Pakistan’s nuclear arsenal – the fastest growing in the world – raises concerns on many grounds. Although far from the scale of the Cold War, South Asia is experiencing a strategic arms race. And the more weapons there are, the more potential for theft, sabotage and nuclear terrorism. Worries that Pakistan’s nuclear-weapons technology might again be transferred to nuclear aspirants have not been expunged. Being outside the nuclear club makes it harder to ensure nuclear safety. Of gravest concern is the potential for a nuclear war, triggered by another large-scale terrorist attack in India with Pakistani state fingerprints, as in the 2008 Mumbai atrocity, this time followed by an Indian Army reprisal. Lowering the nuclear threshold, Pakistan has vowed to deter this with newly introduced battlefield nuclear weapons.
Mark Fitzpatrick evaluates each of the potential nuclear dangers, giving credit where credit is due. Understanding the risks of nuclear terrorism and nuclear accidents, Pakistani authorities have taken appropriate steps. Pakistan and India have devoted less attention, however, to engaging each
other on the issues that could spark a nuclear clash. The author argues that to reduce nuclear dangers, Pakistan should be offered a formula for nuclear legitimacy, tied to its adoption of policies associated with global nuclear norms.
‘Mark Fitzpatrick provides a very well-informed, comprehensive, balanced and fair picture of the Pakistani case. I learnt more from his insightful analysis than anything else I have read on the subject.’
Hans Blix, Director General Emeritus, International Atomic
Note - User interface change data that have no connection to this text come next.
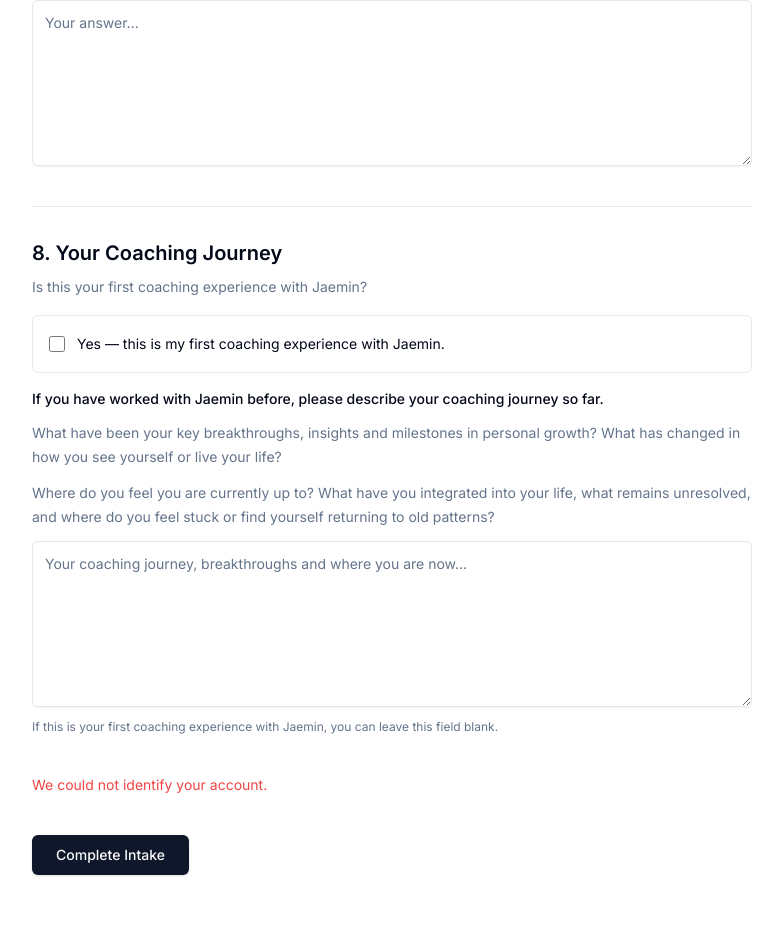
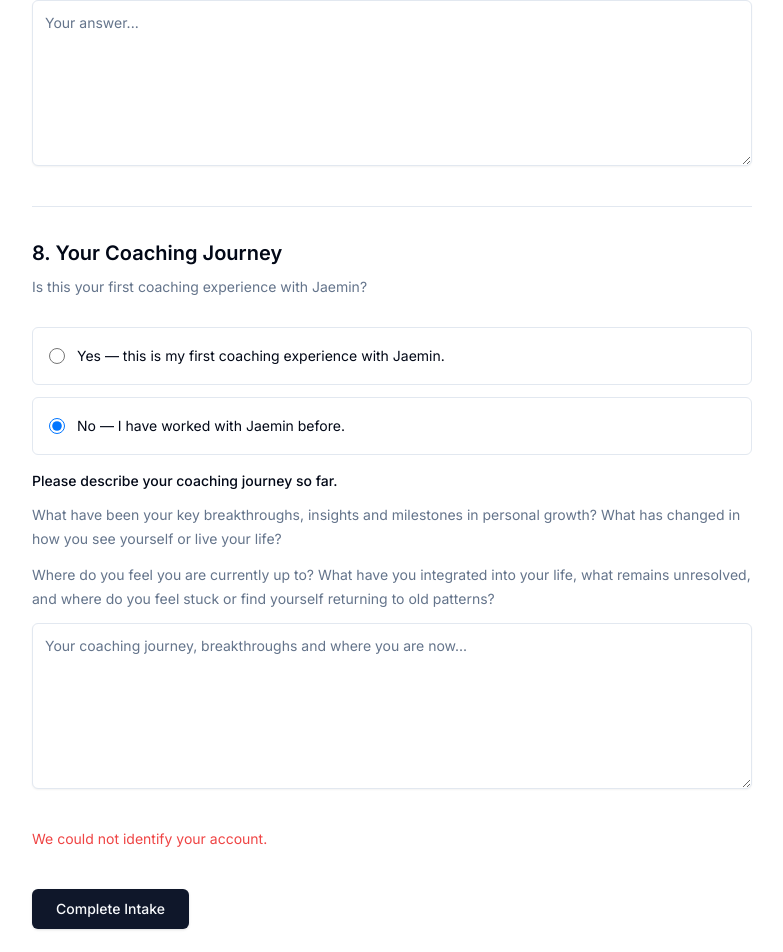
Before and after one commit to jaeminfrazer/stripe-supabase-saas-starter-kit, a Next.js app: page /intake in a window 1280 px wide. Shown: the part 2172-3124 px from the top of the page, without its empty margins (248-1031 px from the left). Built offline with nearby package versions, Linux system fonts and the light colour scheme; no server answers.

Commit message:
Show explicit yes/no coaching journey options (#14)

```diff
--- a/app/intake/page.tsx
+++ b/app/intake/page.tsx
@@ -285,12 +285,15 @@ export default function IntakePage() {
                         </p>
                     </div>
 
+                    <fieldset className="space-y-3">
+                        <legend className="sr-only">Is this your first coaching experience with Jaemin?</legend>
                         <label className="flex items-start gap-3 rounded-md border p-4 text-sm leading-6">
                             <input
-                            type="checkbox"
+                                type="radio"
+                                name="first-coaching-experience"
                                 checked={firstCoachingExperience}
-                            onChange={(event) => {
-                                setFirstCoachingExperience(event.target.checked)
+                                onChange={() => {
+                                    setFirstCoachingExperience(true)
                                     setError("")
                                 }}
                                 className="mt-1 h-4 w-4 shrink-0"
@@ -299,10 +302,27 @@ export default function IntakePage() {
                                 Yes — this is my first coaching experience with Jaemin.
                             </span>
                         </label>
+                        <label className="flex items-start gap-3 rounded-md border p-4 text-sm leading-6">
+                            <input
+                                type="radio"
+                                name="first-coaching-experience"
+                                checked={!firstCoachingExperience}
+                                onChange={() => {
+                                    setFirstCoachingExperience(false)
+                                    setError("")
+                                }}
+                                className="mt-1 h-4 w-4 shrink-0"
+                            />
+                            <span>
+                                No — I have worked with Jaemin before.
+                            </span>
+                        </label>
+                    </fieldset>
 
+                    {!firstCoachingExperience && (
                         <div className="space-y-3">
                             <label htmlFor="coaching-journey" className="block text-sm font-medium">
-                            If you have worked with Jaemin before, please describe your coaching journey so far.
+                                Please describe your coaching journey so far.
                             </label>
                             <p className="text-sm leading-6 text-muted-foreground">
                                 What have been your key breakthroughs, insights and milestones in personal growth? What has changed in how you see yourself or live your life?
@@ -318,14 +338,12 @@ export default function IntakePage() {
                                     setError("")
                                 }}
                                 rows={7}
-                            required={!firstCoachingExperience}
+                                required
                                 className="flex w-full rounded-md border border-input bg-background px-3 py-3 text-sm shadow-sm outline-none transition-colors placeholder:text-muted-foreground focus-visible:ring-2 focus-visible:ring-ring"
                                 placeholder="Your coaching journey, breakthroughs and where you are now..."
                             />
-                        <p className="text-xs text-muted-foreground">
-                            If this is your first coaching experience with Jaemin, you can leave this field blank.
-                        </p>
                         </div>
+                    )}
                 </section>
 
                 {error && (
```
Lines whose indentation alone changed are shown as unchanged.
‘Fitzpatrick breaks from the common, one-sided Western assessments of Pakistan’s nuclear programme by carefully examining its drivers and the regional security dynamics that impelled its evolution. He boldly – and correctly – identifies the issues that need to be addressed to establish deterrence stability in South Asia.’
Maleeha Lodhi, former Pakistani envoy to the United States and the